**Web page edit records:**
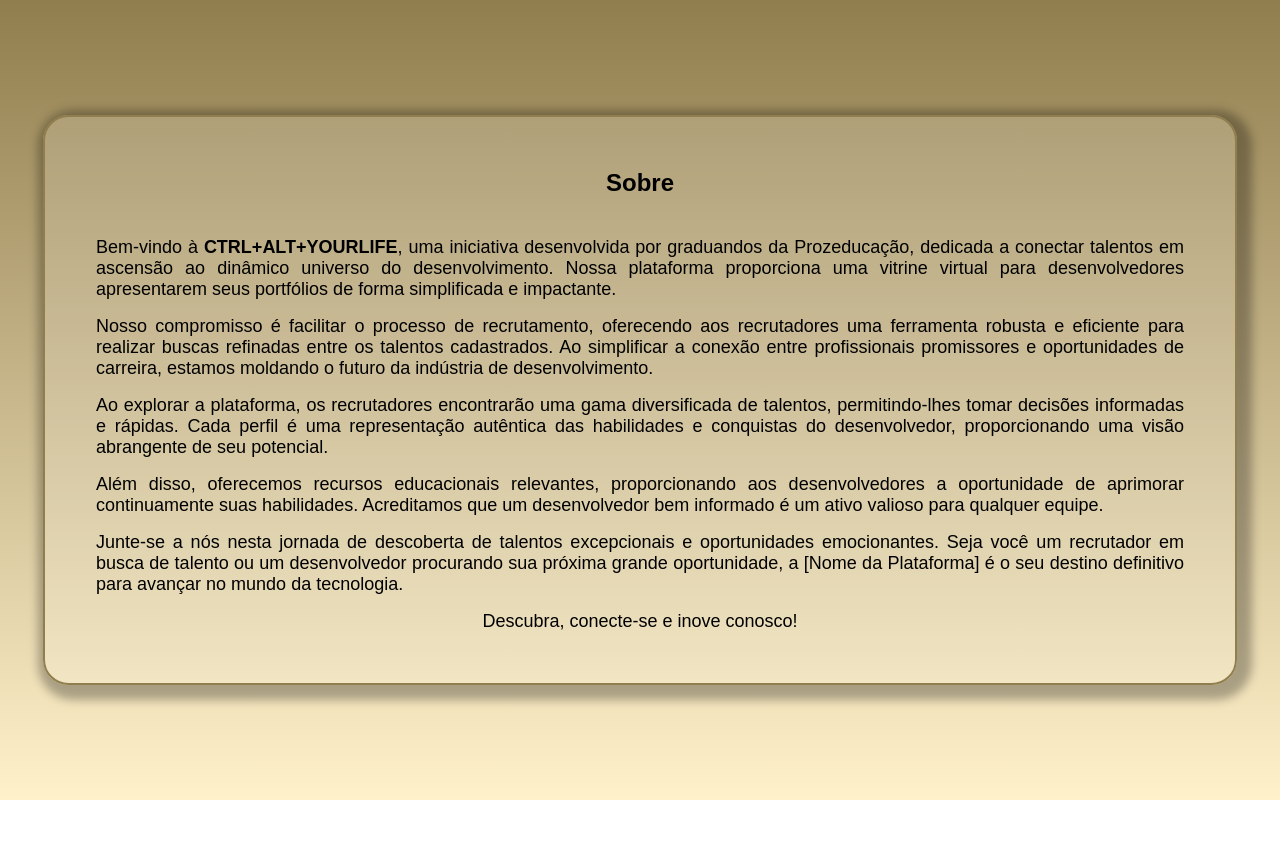
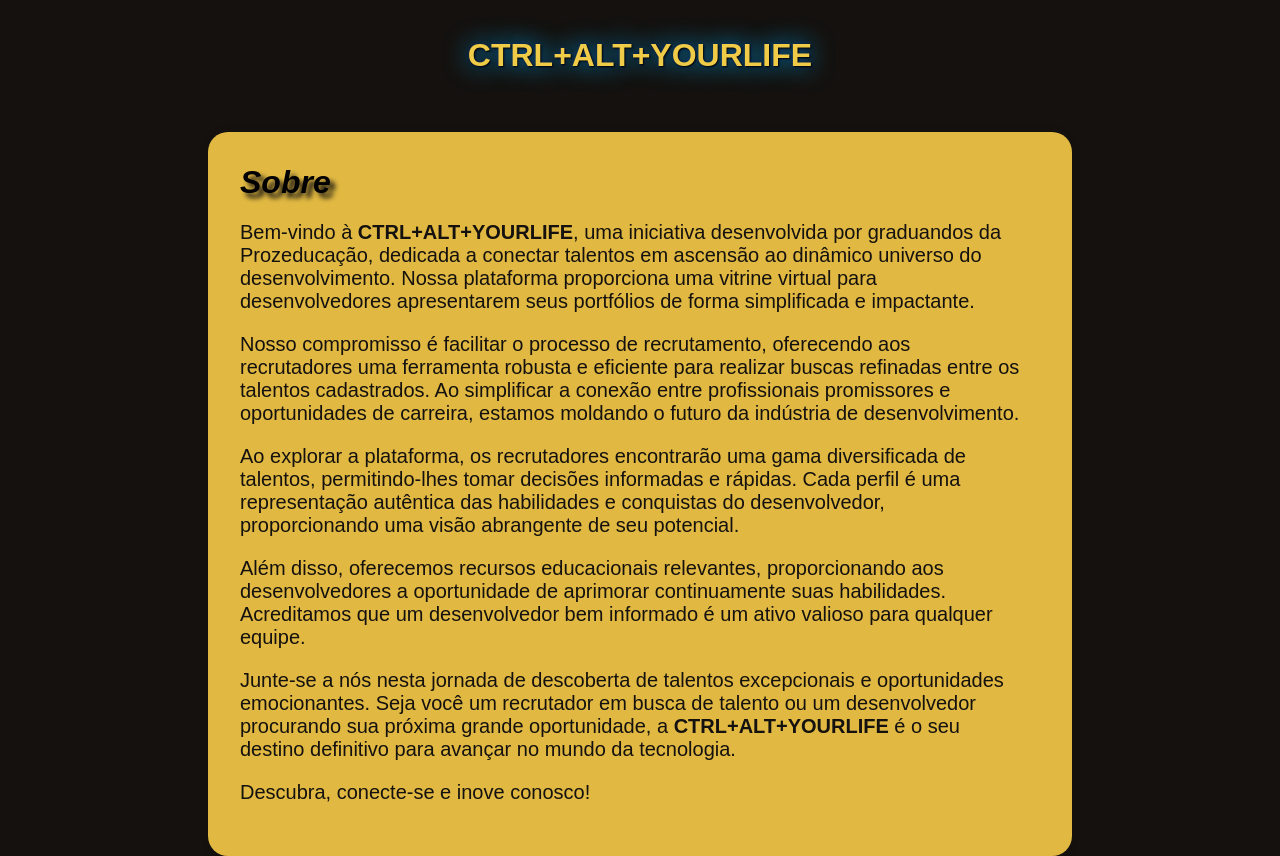
Before and after one commit to PietroBucker/CTRL-ALT-YOURLIFE, a plain HTML site: page src/html/Sobre.html in a window 1280 px wide. Before the commit the page ends 800 px from the top, so only its background shows below. Drawn offline with Linux system fonts and the light colour scheme; files that its build step writes are made by us from their sources.

Commit message:
Update Sobre.html

```diff
--- a/src/html/Sobre.html
+++ b/src/html/Sobre.html
@@ -1,24 +1,23 @@
 <!DOCTYPE html>
 <html lang="en">
-
 <head>
     <meta charset="UTF-8">
     <meta name="viewport" content="width=device-width, initial-scale=1.0">
+    <link rel="stylesheet" href="sobre.css">
+    <script src="sobre.js" defer="javascript.js"></script>
     <title>Sobre</title>
-    <!-- esse link abaixo é o do css -->
-    <link rel="stylesheet" href="../css/sobre.css">
 
 </head>
-
 <body>
-
-    <div class="content">
+    <header>
+            <h1>CTRL+ALT+YOURLIFE</h1>
+        </header>
+        <div class="container">
             <h2>Sobre</h2>
             <p>Bem-vindo à <strong>CTRL+ALT+YOURLIFE</strong>, uma iniciativa desenvolvida por graduandos da Prozeducação,
                 dedicada a
                 conectar talentos em ascensão ao dinâmico universo do desenvolvimento. Nossa plataforma proporciona uma
                 vitrine virtual para desenvolvedores apresentarem seus portfólios de forma simplificada e impactante.
-        </p>
                 <p> Nosso compromisso é facilitar o processo de recrutamento, oferecendo aos recrutadores uma ferramenta
                     robusta e eficiente para realizar buscas refinadas entre os talentos cadastrados. Ao simplificar a
                     conexão entre profissionais promissores e oportunidades de carreira, estamos moldando o futuro da
@@ -34,10 +33,13 @@
                 </p>
                 <p> Junte-se a nós nesta jornada de descoberta de talentos excepcionais e oportunidades emocionantes. Seja
                     você um recrutador em busca de talento ou um desenvolvedor procurando sua próxima grande oportunidade, a
-            [Nome da Plataforma] é o seu destino definitivo para avançar no mundo da tecnologia.
+                    <strong>CTRL+ALT+YOURLIFE</strong> é o seu destino definitivo para avançar no mundo da tecnologia.
                 </p>
                 <p>Descubra, conecte-se e inove conosco!</p>
             </div>
-</body>
+    </header>
 
 </html>
+
+</body>
+</html>
```
Lines whose indentation alone changed are shown as unchanged.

**PROBLEM:** Print each entry precisely as written; the pictures stay out.

**PROBLEM SOLUTION:**
Before and after one commit to PietroBucker/CTRL-ALT-YOURLIFE, a plain HTML site: page src/html/Sobre.html in a window 1280 px wide. Before the commit the page ends 800 px from the top, so only its background shows below. Drawn offline with Linux system fonts and the light colour scheme; files that its build step writes are made by us from their sources.

Commit message:
Update Sobre.html

```diff
--- a/src/html/Sobre.html
+++ b/src/html/Sobre.html
@@ -1,24 +1,23 @@
 <!DOCTYPE html>
 <html lang="en">
-
 <head>
     <meta charset="UTF-8">
     <meta name="viewport" content="width=device-width, initial-scale=1.0">
+    <link rel="stylesheet" href="sobre.css">
+    <script src="sobre.js" defer="javascript.js"></script>
     <title>Sobre</title>
-    <!-- esse link abaixo é o do css -->
-    <link rel="stylesheet" href="../css/sobre.css">
 
 </head>
-
 <body>
-
-    <div class="content">
+    <header>
+            <h1>CTRL+ALT+YOURLIFE</h1>
+        </header>
+        <div class="container">
             <h2>Sobre</h2>
             <p>Bem-vindo à <strong>CTRL+ALT+YOURLIFE</strong>, uma iniciativa desenvolvida por graduandos da Prozeducação,
                 dedicada a
                 conectar talentos em ascensão ao dinâmico universo do desenvolvimento. Nossa plataforma proporciona uma
                 vitrine virtual para desenvolvedores apresentarem seus portfólios de forma simplificada e impactante.
-        </p>
                 <p> Nosso compromisso é facilitar o processo de recrutamento, oferecendo aos recrutadores uma ferramenta
                     robusta e eficiente para realizar buscas refinadas entre os talentos cadastrados. Ao simplificar a
                     conexão entre profissionais promissores e oportunidades de carreira, estamos moldando o futuro da
@@ -34,10 +33,13 @@
                 </p>
                 <p> Junte-se a nós nesta jornada de descoberta de talentos excepcionais e oportunidades emocionantes. Seja
                     você um recrutador em busca de talento ou um desenvolvedor procurando sua próxima grande oportunidade, a
-            [Nome da Plataforma] é o seu destino definitivo para avançar no mundo da tecnologia.
+                    <strong>CTRL+ALT+YOURLIFE</strong> é o seu destino definitivo para avançar no mundo da tecnologia.
                 </p>
                 <p>Descubra, conecte-se e inove conosco!</p>
             </div>
-</body>
+    </header>
 
 </html>
+
+</body>
+</html>
```
Lines whose indentation alone changed are shown as unchanged.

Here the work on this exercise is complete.